EXERCISE DESCRIPTION:
Your task is to copy every entry exactly.

Code change snippets:
▽

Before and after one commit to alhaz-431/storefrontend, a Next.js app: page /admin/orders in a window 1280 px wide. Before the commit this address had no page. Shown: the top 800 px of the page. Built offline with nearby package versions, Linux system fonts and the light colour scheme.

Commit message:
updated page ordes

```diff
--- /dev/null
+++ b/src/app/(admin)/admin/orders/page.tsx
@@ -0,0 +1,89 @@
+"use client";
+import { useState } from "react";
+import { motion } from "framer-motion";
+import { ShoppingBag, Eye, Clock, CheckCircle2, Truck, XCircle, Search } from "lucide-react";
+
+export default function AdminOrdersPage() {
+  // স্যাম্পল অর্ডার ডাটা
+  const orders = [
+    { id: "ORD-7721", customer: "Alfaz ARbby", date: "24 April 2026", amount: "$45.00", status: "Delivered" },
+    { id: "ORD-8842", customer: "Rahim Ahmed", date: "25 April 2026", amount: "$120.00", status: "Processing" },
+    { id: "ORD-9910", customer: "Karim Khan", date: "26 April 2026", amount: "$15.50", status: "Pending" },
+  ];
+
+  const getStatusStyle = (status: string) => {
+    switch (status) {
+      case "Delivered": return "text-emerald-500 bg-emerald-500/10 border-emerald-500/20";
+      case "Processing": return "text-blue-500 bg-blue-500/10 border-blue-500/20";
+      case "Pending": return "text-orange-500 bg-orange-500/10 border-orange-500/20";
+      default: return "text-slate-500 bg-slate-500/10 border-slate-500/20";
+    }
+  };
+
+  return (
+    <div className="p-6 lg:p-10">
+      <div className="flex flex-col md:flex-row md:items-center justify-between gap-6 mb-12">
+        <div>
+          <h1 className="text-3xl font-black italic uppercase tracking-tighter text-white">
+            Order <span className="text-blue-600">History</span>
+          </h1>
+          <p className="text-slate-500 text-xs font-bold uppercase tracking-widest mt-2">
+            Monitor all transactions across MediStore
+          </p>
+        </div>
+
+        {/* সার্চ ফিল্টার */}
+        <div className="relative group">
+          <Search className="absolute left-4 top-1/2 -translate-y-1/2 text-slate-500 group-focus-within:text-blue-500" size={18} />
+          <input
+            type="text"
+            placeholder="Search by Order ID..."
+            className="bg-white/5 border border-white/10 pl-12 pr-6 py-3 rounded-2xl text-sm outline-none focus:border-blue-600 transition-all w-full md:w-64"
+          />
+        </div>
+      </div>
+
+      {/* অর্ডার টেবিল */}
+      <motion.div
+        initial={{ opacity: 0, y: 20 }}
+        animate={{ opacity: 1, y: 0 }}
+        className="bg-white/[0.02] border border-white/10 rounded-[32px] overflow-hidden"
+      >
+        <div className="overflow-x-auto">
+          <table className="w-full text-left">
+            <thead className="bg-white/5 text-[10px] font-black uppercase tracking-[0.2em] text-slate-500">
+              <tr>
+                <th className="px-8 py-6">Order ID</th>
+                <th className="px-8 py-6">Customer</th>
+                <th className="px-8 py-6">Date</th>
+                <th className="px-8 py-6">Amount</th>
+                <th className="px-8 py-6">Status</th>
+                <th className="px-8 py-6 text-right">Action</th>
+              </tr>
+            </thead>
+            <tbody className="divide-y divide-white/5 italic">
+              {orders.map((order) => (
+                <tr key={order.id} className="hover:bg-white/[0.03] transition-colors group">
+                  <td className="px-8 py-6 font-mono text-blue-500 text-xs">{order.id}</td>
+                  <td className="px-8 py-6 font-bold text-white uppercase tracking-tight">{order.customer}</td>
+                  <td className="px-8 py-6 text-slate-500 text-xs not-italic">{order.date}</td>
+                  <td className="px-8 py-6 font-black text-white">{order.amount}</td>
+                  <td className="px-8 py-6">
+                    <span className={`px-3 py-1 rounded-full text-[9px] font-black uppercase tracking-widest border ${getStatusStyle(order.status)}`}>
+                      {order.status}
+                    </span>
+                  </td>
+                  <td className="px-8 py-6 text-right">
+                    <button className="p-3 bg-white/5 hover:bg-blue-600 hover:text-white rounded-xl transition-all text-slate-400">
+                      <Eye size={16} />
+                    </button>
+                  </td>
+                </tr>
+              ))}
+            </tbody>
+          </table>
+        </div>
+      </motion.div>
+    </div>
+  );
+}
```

△

PROBLEM SOLUTION:
Before and after one commit to alhaz-431/storefrontend, a Next.js app: page /admin/orders in a window 1280 px wide. Before the commit this address had no page. Shown: the top 800 px of the page. Built offline with nearby package versions, Linux system fonts and the light colour scheme.

Commit message:
updated page ordes

```diff
--- /dev/null
+++ b/src/app/(admin)/admin/orders/page.tsx
@@ -0,0 +1,89 @@
+"use client";
+import { useState } from "react";
+import { motion } from "framer-motion";
+import { ShoppingBag, Eye, Clock, CheckCircle2, Truck, XCircle, Search } from "lucide-react";
+
+export default function AdminOrdersPage() {
+  // স্যাম্পল অর্ডার ডাটা
+  const orders = [
+    { id: "ORD-7721", customer: "Alfaz ARbby", date: "24 April 2026", amount: "$45.00", status: "Delivered" },
+    { id: "ORD-8842", customer: "Rahim Ahmed", date: "25 April 2026", amount: "$120.00", status: "Processing" },
+    { id: "ORD-9910", customer: "Karim Khan", date: "26 April 2026", amount: "$15.50", status: "Pending" },
+  ];
+
+  const getStatusStyle = (status: string) => {
+    switch (status) {
+      case "Delivered": return "text-emerald-500 bg-emerald-500/10 border-emerald-500/20";
+      case "Processing": return "text-blue-500 bg-blue-500/10 border-blue-500/20";
+      case "Pending": return "text-orange-500 bg-orange-500/10 border-orange-500/20";
+      default: return "text-slate-500 bg-slate-500/10 border-slate-500/20";
+    }
+  };
+
+  return (
+    <div className="p-6 lg:p-10">
+      <div className="flex flex-col md:flex-row md:items-center justify-between gap-6 mb-12">
+        <div>
+          <h1 className="text-3xl font-black italic uppercase tracking-tighter text-white">
+            Order <span className="text-blue-600">History</span>
+          </h1>
+          <p className="text-slate-500 text-xs font-bold uppercase tracking-widest mt-2">
+            Monitor all transactions across MediStore
+          </p>
+        </div>
+
+        {/* সার্চ ফিল্টার */}
+        <div className="relative group">
+          <Search className="absolute left-4 top-1/2 -translate-y-1/2 text-slate-500 group-focus-within:text-blue-500" size={18} />
+          <input
+            type="text"
+            placeholder="Search by Order ID..."
+            className="bg-white/5 border border-white/10 pl-12 pr-6 py-3 rounded-2xl text-sm outline-none focus:border-blue-600 transition-all w-full md:w-64"
+          />
+        </div>
+      </div>
+
+      {/* অর্ডার টেবিল */}
+      <motion.div
+        initial={{ opacity: 0, y: 20 }}
+        animate={{ opacity: 1, y: 0 }}
+        className="bg-white/[0.02] border border-white/10 rounded-[32px] overflow-hidden"
+      >
+        <div className="overflow-x-auto">
+          <table className="w-full text-left">
+            <thead className="bg-white/5 text-[10px] font-black uppercase tracking-[0.2em] text-slate-500">
+              <tr>
+                <th className="px-8 py-6">Order ID</th>
+                <th className="px-8 py-6">Customer</th>
+                <th className="px-8 py-6">Date</th>
+                <th className="px-8 py-6">Amount</th>
+                <th className="px-8 py-6">Status</th>
+                <th className="px-8 py-6 text-right">Action</th>
+              </tr>
+            </thead>
+            <tbody className="divide-y divide-white/5 italic">
+              {orders.map((order) => (
+                <tr key={order.id} className="hover:bg-white/[0.03] transition-colors group">
+                  <td className="px-8 py-6 font-mono text-blue-500 text-xs">{order.id}</td>
+                  <td className="px-8 py-6 font-bold text-white uppercase tracking-tight">{order.customer}</td>
+                  <td className="px-8 py-6 text-slate-500 text-xs not-italic">{order.date}</td>
+                  <td className="px-8 py-6 font-black text-white">{order.amount}</td>
+                  <td className="px-8 py-6">
+                    <span className={`px-3 py-1 rounded-full text-[9px] font-black uppercase tracking-widest border ${getStatusStyle(order.status)}`}>
+                      {order.status}
+                    </span>
+                  </td>
+                  <td className="px-8 py-6 text-right">
+                    <button className="p-3 bg-white/5 hover:bg-blue-600 hover:text-white rounded-xl transition-all text-slate-400">
+                      <Eye size={16} />
+                    </button>
+                  </td>
+                </tr>
+              ))}
+            </tbody>
+          </table>
+        </div>
+      </motion.div>
+    </div>
+  );
+}
```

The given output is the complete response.